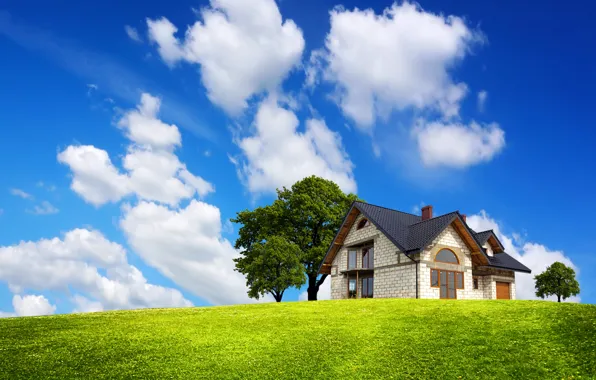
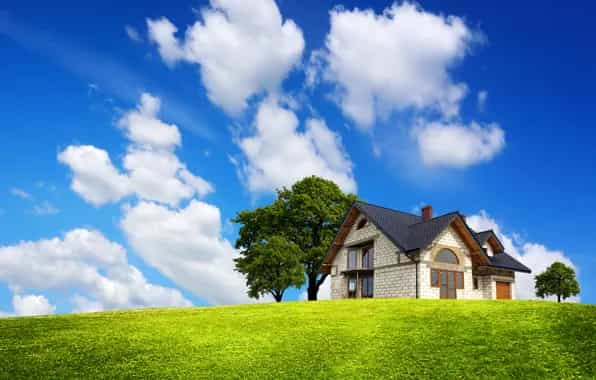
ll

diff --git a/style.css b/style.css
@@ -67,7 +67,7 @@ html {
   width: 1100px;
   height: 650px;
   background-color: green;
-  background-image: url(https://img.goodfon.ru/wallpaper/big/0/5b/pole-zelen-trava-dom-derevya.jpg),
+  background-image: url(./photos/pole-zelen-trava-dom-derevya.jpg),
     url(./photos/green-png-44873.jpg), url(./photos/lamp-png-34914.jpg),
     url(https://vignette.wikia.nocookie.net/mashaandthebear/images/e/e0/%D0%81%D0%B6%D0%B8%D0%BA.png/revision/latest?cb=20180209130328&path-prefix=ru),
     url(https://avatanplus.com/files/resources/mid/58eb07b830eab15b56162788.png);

Task brief :: Please print each entry exactly as given and keep pictures out of it.

Solution to this task ::
ll

diff --git a/style.css b/style.css
@@ -67,7 +67,7 @@ html {
   width: 1100px;
   height: 650px;
   background-color: green;
-  background-image: url(https://img.goodfon.ru/wallpaper/big/0/5b/pole-zelen-trava-dom-derevya.jpg),
+  background-image: url(./photos/pole-zelen-trava-dom-derevya.jpg),
     url(./photos/green-png-44873.jpg), url(./photos/lamp-png-34914.jpg),
     url(https://vignette.wikia.nocookie.net/mashaandthebear/images/e/e0/%D0%81%D0%B6%D0%B8%D0%BA.png/revision/latest?cb=20180209130328&path-prefix=ru),
     url(https://avatanplus.com/files/resources/mid/58eb07b830eab15b56162788.png);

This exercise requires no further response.